Halifax Choral Society is a thriving and enterprising choir, widely considered to be amongst the foremost of its genre. Many amateur music groups will feel rightly a justified sense of achievement if they are able to perform a complex work and have a sense of pride if the performance goes without a hitch. However we are not content to perform to that level. We seek to interpret the music and present a polished professional programme of music.
The choir is made up of around 100 amateur members, from all walks of life, who enjoy singing to professional standards. Members range in age from teenagers to octogenarians and come mainly from the local community, but increasingly from other parts of West Yorkshire and Lancashire too. We pride ourselves on being a very friendly, open organisation that extends a warm welcome to all new members.
The Society’s high profile has been reflected in performances which have been broadcast nationally. The world premiere of our treasured and unique long-lost Mozart orchestration of Handel’s Judas Maccabeus was recorded for broadcast by the BBC and also networked in the USA. Other broadcasts have included: Carols and Brass (for Radio), Songs of Praise (BBC1) and a live BBC Radio 3 performance with the Halle of Prokofiev’s Cantata for the 25th Anniversary of the October Revolution.
We have produced some excellent CD recordings: Summer Prom, Carols and Brass and Messiah with the Black Dyke Band, Christmas Song with Fodens’ Band and most recently a recording of The Holy Face, a brand new Oratorio by Philip Wilby, which we commissioned to celebrate our Bicentenary. Some of these are available via our website. In addition, there is a DVD of Karl Jenkins’ The Armed Man, recorded live at a performance by HCS and Black Dyke Band in the presence of the composer in Birmingham Symphony Hall. A book chronicling the history of our choir is also in progress (watch this space!)
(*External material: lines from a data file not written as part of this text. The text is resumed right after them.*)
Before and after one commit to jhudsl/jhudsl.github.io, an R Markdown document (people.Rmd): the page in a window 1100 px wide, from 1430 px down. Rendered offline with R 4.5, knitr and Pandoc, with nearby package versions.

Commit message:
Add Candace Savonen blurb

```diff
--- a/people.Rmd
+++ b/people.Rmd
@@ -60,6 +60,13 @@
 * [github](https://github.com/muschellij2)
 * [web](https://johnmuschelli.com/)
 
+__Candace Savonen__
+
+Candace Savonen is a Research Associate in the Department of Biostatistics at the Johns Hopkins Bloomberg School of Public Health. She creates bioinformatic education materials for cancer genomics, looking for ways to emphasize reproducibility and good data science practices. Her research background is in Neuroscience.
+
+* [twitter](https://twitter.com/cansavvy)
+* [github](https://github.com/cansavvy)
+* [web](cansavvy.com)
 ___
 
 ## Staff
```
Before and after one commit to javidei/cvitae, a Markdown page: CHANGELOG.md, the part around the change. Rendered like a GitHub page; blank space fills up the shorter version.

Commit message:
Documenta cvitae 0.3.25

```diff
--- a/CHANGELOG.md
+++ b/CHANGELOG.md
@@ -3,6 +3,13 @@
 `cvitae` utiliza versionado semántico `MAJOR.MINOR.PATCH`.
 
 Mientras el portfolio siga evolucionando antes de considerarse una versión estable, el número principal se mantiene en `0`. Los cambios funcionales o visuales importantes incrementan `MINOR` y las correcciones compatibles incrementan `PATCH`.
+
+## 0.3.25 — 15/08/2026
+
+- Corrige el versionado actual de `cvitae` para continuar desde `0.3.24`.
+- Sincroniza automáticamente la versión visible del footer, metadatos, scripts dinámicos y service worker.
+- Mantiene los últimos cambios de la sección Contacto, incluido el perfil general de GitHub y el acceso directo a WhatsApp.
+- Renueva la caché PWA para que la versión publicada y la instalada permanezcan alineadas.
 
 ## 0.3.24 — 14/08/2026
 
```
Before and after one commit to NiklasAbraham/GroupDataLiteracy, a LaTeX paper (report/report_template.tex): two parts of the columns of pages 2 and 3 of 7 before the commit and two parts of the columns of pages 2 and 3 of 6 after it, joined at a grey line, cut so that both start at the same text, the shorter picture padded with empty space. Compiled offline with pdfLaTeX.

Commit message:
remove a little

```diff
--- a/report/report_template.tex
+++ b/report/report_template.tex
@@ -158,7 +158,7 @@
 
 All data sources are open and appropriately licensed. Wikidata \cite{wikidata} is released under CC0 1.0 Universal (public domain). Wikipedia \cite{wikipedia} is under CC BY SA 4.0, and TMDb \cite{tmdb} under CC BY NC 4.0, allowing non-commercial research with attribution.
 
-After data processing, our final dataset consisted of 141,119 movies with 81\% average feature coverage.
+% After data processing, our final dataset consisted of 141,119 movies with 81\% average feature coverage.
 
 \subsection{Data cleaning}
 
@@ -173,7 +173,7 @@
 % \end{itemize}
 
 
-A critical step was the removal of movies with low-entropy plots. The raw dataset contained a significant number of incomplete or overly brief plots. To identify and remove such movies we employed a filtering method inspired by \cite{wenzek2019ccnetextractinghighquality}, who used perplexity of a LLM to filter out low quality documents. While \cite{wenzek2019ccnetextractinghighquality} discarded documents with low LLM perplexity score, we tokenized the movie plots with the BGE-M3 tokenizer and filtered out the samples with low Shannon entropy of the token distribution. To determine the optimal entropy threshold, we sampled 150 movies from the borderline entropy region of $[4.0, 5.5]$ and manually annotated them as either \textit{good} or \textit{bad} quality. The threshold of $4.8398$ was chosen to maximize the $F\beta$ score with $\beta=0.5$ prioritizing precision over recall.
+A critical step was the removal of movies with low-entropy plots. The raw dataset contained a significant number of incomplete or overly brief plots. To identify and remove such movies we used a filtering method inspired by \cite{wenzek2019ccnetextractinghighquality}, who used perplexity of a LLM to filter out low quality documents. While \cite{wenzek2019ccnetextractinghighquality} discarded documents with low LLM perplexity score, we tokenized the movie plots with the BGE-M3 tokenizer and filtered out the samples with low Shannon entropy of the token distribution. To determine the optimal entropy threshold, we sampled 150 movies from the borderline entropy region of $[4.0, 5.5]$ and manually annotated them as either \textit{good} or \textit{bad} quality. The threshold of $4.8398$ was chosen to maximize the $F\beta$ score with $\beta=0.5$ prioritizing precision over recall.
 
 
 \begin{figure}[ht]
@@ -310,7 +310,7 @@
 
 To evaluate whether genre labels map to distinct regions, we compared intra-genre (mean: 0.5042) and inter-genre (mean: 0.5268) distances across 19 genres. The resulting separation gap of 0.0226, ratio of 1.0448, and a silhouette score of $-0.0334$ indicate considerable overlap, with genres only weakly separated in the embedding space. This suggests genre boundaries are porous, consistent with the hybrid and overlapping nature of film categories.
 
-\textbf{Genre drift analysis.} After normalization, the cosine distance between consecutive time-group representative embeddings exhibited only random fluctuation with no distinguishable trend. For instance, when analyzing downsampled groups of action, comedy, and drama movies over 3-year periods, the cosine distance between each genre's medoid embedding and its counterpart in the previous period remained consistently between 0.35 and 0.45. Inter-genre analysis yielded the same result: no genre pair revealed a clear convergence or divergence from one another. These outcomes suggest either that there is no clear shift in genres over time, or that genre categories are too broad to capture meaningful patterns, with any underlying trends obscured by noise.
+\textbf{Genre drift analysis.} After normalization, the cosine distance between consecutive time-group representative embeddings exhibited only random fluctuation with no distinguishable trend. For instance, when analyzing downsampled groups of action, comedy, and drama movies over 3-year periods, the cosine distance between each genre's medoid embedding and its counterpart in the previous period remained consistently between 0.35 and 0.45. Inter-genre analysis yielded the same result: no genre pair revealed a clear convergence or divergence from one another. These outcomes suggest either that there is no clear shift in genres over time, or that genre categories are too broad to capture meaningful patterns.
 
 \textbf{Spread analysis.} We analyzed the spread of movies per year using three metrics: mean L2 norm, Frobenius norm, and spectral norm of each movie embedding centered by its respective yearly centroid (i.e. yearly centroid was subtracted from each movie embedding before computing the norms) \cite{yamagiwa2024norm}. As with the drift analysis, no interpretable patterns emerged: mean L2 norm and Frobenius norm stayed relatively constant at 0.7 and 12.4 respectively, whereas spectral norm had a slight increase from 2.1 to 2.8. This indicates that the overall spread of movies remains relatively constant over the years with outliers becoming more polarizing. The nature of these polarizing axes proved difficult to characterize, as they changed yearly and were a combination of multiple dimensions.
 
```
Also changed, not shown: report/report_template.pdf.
We are incredibly lucky to have our Music Director, John Pryce-Jones, who is also Music Director of the Northern Ballet Sinfonia, among other roles. In addition, we have a regular professional accompanist, David Houlder.
For the next part of our spectacular Bicentenary season celebrations, on Sunday 15th April we will be recreating our first ever performance of The Creation by Haydn, accompanied on period instruments by the Hanover Band, one of Britain's finest period instruments orchestras. This is a rare opportunity for the music-lovers of Yorkshire to hear one of the great choral works performed on the instruments that would have been used when the piece was composed. As quoted on their website, the use of historic instruments changes the whole quality of a performance because ‘they have more colour, shape and less weight than modern instruments. They are more tangy, more piquant". It will be as near to time travel as any of us are ever likely to get and will be a unique experience not to be missed.